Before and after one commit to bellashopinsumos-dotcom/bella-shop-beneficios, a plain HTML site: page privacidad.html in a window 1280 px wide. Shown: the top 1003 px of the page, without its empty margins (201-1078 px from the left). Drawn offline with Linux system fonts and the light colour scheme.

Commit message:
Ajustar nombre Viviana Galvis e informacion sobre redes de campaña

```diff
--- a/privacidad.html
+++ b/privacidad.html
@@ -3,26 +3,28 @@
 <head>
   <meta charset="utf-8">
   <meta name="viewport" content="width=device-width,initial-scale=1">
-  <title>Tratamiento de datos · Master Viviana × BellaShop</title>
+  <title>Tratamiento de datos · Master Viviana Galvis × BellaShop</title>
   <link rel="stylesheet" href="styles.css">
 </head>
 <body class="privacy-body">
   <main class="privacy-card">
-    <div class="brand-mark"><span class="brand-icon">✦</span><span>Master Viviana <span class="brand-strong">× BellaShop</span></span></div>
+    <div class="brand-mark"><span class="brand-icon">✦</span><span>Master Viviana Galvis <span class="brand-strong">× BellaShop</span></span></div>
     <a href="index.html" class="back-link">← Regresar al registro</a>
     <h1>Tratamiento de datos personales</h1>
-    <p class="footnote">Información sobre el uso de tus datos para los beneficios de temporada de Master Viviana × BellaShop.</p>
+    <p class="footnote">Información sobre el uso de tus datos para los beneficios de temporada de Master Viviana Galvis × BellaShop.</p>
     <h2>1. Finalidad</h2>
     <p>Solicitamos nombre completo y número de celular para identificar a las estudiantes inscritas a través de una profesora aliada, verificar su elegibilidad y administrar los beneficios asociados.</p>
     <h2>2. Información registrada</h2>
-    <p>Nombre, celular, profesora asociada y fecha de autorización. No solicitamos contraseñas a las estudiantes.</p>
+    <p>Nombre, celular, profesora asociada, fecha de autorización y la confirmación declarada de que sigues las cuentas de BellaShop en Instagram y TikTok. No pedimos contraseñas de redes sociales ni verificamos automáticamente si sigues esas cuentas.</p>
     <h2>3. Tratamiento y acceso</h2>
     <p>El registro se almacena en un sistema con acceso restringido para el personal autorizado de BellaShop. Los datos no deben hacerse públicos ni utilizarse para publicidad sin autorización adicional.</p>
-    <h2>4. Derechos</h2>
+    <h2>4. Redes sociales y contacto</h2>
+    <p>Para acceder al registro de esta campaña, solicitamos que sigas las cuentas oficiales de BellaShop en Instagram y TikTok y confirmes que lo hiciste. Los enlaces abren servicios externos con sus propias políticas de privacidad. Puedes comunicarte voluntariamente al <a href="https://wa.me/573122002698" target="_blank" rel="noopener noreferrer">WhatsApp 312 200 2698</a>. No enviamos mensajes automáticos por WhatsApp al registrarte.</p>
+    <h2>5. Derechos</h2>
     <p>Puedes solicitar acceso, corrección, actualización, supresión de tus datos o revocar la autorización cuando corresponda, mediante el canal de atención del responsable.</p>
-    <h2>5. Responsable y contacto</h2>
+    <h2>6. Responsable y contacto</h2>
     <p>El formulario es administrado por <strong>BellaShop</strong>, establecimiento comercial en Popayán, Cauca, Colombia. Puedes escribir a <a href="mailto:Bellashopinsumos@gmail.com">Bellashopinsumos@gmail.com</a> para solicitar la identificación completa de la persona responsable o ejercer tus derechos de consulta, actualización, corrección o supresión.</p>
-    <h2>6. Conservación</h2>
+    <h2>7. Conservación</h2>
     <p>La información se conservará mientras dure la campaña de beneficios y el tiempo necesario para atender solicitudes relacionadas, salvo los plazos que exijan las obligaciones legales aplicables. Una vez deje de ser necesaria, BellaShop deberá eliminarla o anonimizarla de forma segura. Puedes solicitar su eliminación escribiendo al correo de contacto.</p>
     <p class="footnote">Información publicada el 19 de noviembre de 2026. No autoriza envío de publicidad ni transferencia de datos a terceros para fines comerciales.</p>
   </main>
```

_EXERCISE AIM:_ Pick every line of the data that includes the string "Viviana".

_RESPONSE AREA:_
Ajustar nombre Viviana Galvis e informacion sobre redes de campaña
-  <title>Tratamiento de datos · Master Viviana × BellaShop</title>
+  <title>Tratamiento de datos · Master Viviana Galvis × BellaShop</title>
-    <div class="brand-mark"><span class="brand-icon">✦</span><span>Master Viviana <span class="brand-strong">× BellaShop</span></span></div>
+    <div class="brand-mark"><span class="brand-icon">✦</span><span>Master Viviana Galvis <span class="brand-strong">× BellaShop</span></span></div>
-    <p class="footnote">Información sobre el uso de tus datos para los beneficios de temporada de Master Viviana × BellaShop.</p>
+    <p class="footnote">Información sobre el uso de tus datos para los beneficios de temporada de Master Viviana Galvis × BellaShop.</p>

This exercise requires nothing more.